PROBLEM DETAILS:
Each record is to be given again precisely as written.

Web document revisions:
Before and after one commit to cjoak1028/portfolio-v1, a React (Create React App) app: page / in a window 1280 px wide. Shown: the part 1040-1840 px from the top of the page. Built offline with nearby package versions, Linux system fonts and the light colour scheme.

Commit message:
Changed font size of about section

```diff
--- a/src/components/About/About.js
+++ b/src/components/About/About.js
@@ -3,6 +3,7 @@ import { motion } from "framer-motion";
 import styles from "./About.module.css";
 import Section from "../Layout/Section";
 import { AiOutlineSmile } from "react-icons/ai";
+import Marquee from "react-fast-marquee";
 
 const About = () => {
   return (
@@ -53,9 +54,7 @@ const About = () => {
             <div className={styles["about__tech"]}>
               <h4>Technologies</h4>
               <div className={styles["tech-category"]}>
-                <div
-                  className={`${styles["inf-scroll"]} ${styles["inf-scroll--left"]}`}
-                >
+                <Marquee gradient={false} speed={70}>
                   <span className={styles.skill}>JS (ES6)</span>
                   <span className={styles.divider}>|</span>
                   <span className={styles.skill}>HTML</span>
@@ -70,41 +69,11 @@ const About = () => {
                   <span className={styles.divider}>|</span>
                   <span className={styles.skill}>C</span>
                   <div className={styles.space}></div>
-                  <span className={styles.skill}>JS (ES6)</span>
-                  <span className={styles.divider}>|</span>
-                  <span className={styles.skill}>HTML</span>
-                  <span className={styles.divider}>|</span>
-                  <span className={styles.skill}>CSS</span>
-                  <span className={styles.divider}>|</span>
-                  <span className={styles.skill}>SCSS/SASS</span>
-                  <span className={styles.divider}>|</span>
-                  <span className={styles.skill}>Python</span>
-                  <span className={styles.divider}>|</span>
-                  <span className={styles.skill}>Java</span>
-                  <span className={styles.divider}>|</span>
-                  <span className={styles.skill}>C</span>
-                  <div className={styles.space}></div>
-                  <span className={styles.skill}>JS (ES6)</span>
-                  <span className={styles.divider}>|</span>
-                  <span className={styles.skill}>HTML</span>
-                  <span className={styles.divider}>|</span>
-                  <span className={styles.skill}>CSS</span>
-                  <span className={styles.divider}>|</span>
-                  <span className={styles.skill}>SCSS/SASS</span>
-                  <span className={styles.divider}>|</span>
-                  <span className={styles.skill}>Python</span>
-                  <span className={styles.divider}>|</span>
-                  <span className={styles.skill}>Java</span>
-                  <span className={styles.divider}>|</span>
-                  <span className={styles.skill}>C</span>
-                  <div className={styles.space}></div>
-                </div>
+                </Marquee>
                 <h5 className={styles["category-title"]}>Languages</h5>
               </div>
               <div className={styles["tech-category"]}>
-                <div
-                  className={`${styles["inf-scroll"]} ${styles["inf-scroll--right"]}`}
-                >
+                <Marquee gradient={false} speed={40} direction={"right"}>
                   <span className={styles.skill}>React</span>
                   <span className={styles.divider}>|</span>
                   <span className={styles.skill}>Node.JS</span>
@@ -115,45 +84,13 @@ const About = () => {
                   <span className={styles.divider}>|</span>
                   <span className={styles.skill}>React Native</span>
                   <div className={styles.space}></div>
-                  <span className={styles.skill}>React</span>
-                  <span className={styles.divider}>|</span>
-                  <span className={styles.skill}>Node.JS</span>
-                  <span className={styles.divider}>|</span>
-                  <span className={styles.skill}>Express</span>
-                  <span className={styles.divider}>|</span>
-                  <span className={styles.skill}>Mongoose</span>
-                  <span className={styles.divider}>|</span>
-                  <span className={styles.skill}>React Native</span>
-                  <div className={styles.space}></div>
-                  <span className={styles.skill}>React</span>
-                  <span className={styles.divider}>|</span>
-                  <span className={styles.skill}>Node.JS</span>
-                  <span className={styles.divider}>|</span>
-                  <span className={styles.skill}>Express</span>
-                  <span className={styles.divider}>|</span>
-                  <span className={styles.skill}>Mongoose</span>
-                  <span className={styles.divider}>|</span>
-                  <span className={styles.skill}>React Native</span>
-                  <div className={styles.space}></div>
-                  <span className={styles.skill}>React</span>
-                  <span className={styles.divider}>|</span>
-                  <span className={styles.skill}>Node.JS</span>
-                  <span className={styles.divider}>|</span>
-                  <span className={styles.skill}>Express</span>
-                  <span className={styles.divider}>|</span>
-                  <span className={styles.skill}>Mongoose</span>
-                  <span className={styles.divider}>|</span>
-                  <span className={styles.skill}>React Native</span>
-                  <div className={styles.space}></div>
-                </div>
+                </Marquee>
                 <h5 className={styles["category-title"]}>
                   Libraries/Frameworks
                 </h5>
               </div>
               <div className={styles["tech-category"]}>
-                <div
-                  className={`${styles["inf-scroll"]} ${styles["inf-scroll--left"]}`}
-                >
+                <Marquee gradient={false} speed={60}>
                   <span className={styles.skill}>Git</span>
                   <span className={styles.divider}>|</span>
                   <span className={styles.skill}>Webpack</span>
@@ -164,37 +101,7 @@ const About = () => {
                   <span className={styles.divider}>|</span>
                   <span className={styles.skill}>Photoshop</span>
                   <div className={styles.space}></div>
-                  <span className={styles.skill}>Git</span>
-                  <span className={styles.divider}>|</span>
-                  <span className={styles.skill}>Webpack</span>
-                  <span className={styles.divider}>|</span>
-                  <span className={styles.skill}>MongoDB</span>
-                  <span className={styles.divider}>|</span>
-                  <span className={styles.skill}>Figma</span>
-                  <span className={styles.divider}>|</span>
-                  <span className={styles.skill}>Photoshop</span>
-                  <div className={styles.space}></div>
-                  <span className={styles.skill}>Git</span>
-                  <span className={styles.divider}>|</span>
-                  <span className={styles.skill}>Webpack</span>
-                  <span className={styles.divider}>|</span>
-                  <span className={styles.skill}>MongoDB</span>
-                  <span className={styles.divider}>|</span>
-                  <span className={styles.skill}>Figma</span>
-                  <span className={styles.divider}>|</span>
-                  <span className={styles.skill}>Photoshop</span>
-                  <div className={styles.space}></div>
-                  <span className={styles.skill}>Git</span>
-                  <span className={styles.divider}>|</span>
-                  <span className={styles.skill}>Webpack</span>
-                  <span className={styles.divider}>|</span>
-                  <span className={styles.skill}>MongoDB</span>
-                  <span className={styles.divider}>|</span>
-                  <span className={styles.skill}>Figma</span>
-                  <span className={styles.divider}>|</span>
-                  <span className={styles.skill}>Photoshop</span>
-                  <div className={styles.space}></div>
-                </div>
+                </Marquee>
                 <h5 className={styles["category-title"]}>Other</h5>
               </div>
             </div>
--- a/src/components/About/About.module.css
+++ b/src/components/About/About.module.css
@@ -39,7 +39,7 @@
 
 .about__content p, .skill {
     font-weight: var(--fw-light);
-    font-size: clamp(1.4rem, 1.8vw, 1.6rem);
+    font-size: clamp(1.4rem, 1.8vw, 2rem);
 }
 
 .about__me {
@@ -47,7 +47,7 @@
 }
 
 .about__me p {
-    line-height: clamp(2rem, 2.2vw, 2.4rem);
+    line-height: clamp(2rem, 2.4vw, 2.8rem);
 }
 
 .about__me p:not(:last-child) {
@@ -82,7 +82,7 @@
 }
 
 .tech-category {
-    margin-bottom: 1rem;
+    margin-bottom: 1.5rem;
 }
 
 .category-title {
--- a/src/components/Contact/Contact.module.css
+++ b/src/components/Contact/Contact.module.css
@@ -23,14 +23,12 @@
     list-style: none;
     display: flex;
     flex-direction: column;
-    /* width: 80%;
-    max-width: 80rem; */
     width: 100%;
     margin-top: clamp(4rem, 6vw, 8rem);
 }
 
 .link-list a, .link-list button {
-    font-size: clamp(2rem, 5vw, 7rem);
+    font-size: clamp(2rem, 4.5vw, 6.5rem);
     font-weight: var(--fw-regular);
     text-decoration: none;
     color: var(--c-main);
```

ANSWER FOR THIS EXERCISE:
Before and after one commit to cjoak1028/portfolio-v1, a React (Create React App) app: page / in a window 1280 px wide. Shown: the part 1040-1840 px from the top of the page. Built offline with nearby package versions, Linux system fonts and the light colour scheme.

Commit message:
Changed font size of about section

```diff
--- a/src/components/About/About.js
+++ b/src/components/About/About.js
@@ -3,6 +3,7 @@ import { motion } from "framer-motion";
 import styles from "./About.module.css";
 import Section from "../Layout/Section";
 import { AiOutlineSmile } from "react-icons/ai";
+import Marquee from "react-fast-marquee";
 
 const About = () => {
   return (
@@ -53,9 +54,7 @@ const About = () => {
             <div className={styles["about__tech"]}>
               <h4>Technologies</h4>
               <div className={styles["tech-category"]}>
-                <div
-                  className={`${styles["inf-scroll"]} ${styles["inf-scroll--left"]}`}
-                >
+                <Marquee gradient={false} speed={70}>
                   <span className={styles.skill}>JS (ES6)</span>
                   <span className={styles.divider}>|</span>
                   <span className={styles.skill}>HTML</span>
@@ -70,41 +69,11 @@ const About = () => {
                   <span className={styles.divider}>|</span>
                   <span className={styles.skill}>C</span>
                   <div className={styles.space}></div>
-                  <span className={styles.skill}>JS (ES6)</span>
-                  <span className={styles.divider}>|</span>
-                  <span className={styles.skill}>HTML</span>
-                  <span className={styles.divider}>|</span>
-                  <span className={styles.skill}>CSS</span>
-                  <span className={styles.divider}>|</span>
-                  <span className={styles.skill}>SCSS/SASS</span>
-                  <span className={styles.divider}>|</span>
-                  <span className={styles.skill}>Python</span>
-                  <span className={styles.divider}>|</span>
-                  <span className={styles.skill}>Java</span>
-                  <span className={styles.divider}>|</span>
-                  <span className={styles.skill}>C</span>
-                  <div className={styles.space}></div>
-                  <span className={styles.skill}>JS (ES6)</span>
-                  <span className={styles.divider}>|</span>
-                  <span className={styles.skill}>HTML</span>
-                  <span className={styles.divider}>|</span>
-                  <span className={styles.skill}>CSS</span>
-                  <span className={styles.divider}>|</span>
-                  <span className={styles.skill}>SCSS/SASS</span>
-                  <span className={styles.divider}>|</span>
-                  <span className={styles.skill}>Python</span>
-                  <span className={styles.divider}>|</span>
-                  <span className={styles.skill}>Java</span>
-                  <span className={styles.divider}>|</span>
-                  <span className={styles.skill}>C</span>
-                  <div className={styles.space}></div>
-                </div>
+                </Marquee>
                 <h5 className={styles["category-title"]}>Languages</h5>
               </div>
               <div className={styles["tech-category"]}>
-                <div
-                  className={`${styles["inf-scroll"]} ${styles["inf-scroll--right"]}`}
-                >
+                <Marquee gradient={false} speed={40} direction={"right"}>
                   <span className={styles.skill}>React</span>
                   <span className={styles.divider}>|</span>
                   <span className={styles.skill}>Node.JS</span>
@@ -115,45 +84,13 @@ const About = () => {
                   <span className={styles.divider}>|</span>
                   <span className={styles.skill}>React Native</span>
                   <div className={styles.space}></div>
-                  <span className={styles.skill}>React</span>
-                  <span className={styles.divider}>|</span>
-                  <span className={styles.skill}>Node.JS</span>
-                  <span className={styles.divider}>|</span>
-                  <span className={styles.skill}>Express</span>
-                  <span className={styles.divider}>|</span>
-                  <span className={styles.skill}>Mongoose</span>
-                  <span className={styles.divider}>|</span>
-                  <span className={styles.skill}>React Native</span>
-                  <div className={styles.space}></div>
-                  <span className={styles.skill}>React</span>
-                  <span className={styles.divider}>|</span>
-                  <span className={styles.skill}>Node.JS</span>
-                  <span className={styles.divider}>|</span>
-                  <span className={styles.skill}>Express</span>
-                  <span className={styles.divider}>|</span>
-                  <span className={styles.skill}>Mongoose</span>
-                  <span className={styles.divider}>|</span>
-                  <span className={styles.skill}>React Native</span>
-                  <div className={styles.space}></div>
-                  <span className={styles.skill}>React</span>
-                  <span className={styles.divider}>|</span>
-                  <span className={styles.skill}>Node.JS</span>
-                  <span className={styles.divider}>|</span>
-                  <span className={styles.skill}>Express</span>
-                  <span className={styles.divider}>|</span>
-                  <span className={styles.skill}>Mongoose</span>
-                  <span className={styles.divider}>|</span>
-                  <span className={styles.skill}>React Native</span>
-                  <div className={styles.space}></div>
-                </div>
+                </Marquee>
                 <h5 className={styles["category-title"]}>
                   Libraries/Frameworks
                 </h5>
               </div>
               <div className={styles["tech-category"]}>
-                <div
-                  className={`${styles["inf-scroll"]} ${styles["inf-scroll--left"]}`}
-                >
+                <Marquee gradient={false} speed={60}>
                   <span className={styles.skill}>Git</span>
                   <span className={styles.divider}>|</span>
                   <span className={styles.skill}>Webpack</span>
@@ -164,37 +101,7 @@ const About = () => {
                   <span className={styles.divider}>|</span>
                   <span className={styles.skill}>Photoshop</span>
                   <div className={styles.space}></div>
-                  <span className={styles.skill}>Git</span>
-                  <span className={styles.divider}>|</span>
-                  <span className={styles.skill}>Webpack</span>
-                  <span className={styles.divider}>|</span>
-                  <span className={styles.skill}>MongoDB</span>
-                  <span className={styles.divider}>|</span>
-                  <span className={styles.skill}>Figma</span>
-                  <span className={styles.divider}>|</span>
-                  <span className={styles.skill}>Photoshop</span>
-                  <div className={styles.space}></div>
-                  <span className={styles.skill}>Git</span>
-                  <span className={styles.divider}>|</span>
-                  <span className={styles.skill}>Webpack</span>
-                  <span className={styles.divider}>|</span>
-                  <span className={styles.skill}>MongoDB</span>
-                  <span className={styles.divider}>|</span>
-                  <span className={styles.skill}>Figma</span>
-                  <span className={styles.divider}>|</span>
-                  <span className={styles.skill}>Photoshop</span>
-                  <div className={styles.space}></div>
-                  <span className={styles.skill}>Git</span>
-                  <span className={styles.divider}>|</span>
-                  <span className={styles.skill}>Webpack</span>
-                  <span className={styles.divider}>|</span>
-                  <span className={styles.skill}>MongoDB</span>
-                  <span className={styles.divider}>|</span>
-                  <span className={styles.skill}>Figma</span>
-                  <span className={styles.divider}>|</span>
-                  <span className={styles.skill}>Photoshop</span>
-                  <div className={styles.space}></div>
-                </div>
+                </Marquee>
                 <h5 className={styles["category-title"]}>Other</h5>
               </div>
             </div>
--- a/src/components/About/About.module.css
+++ b/src/components/About/About.module.css
@@ -39,7 +39,7 @@
 
 .about__content p, .skill {
     font-weight: var(--fw-light);
-    font-size: clamp(1.4rem, 1.8vw, 1.6rem);
+    font-size: clamp(1.4rem, 1.8vw, 2rem);
 }
 
 .about__me {
@@ -47,7 +47,7 @@
 }
 
 .about__me p {
-    line-height: clamp(2rem, 2.2vw, 2.4rem);
+    line-height: clamp(2rem, 2.4vw, 2.8rem);
 }
 
 .about__me p:not(:last-child) {
@@ -82,7 +82,7 @@
 }
 
 .tech-category {
-    margin-bottom: 1rem;
+    margin-bottom: 1.5rem;
 }
 
 .category-title {
--- a/src/components/Contact/Contact.module.css
+++ b/src/components/Contact/Contact.module.css
@@ -23,14 +23,12 @@
     list-style: none;
     display: flex;
     flex-direction: column;
-    /* width: 80%;
-    max-width: 80rem; */
     width: 100%;
     margin-top: clamp(4rem, 6vw, 8rem);
 }
 
 .link-list a, .link-list button {
-    font-size: clamp(2rem, 5vw, 7rem);
+    font-size: clamp(2rem, 4.5vw, 6.5rem);
     font-weight: var(--fw-regular);
     text-decoration: none;
     color: var(--c-main);
```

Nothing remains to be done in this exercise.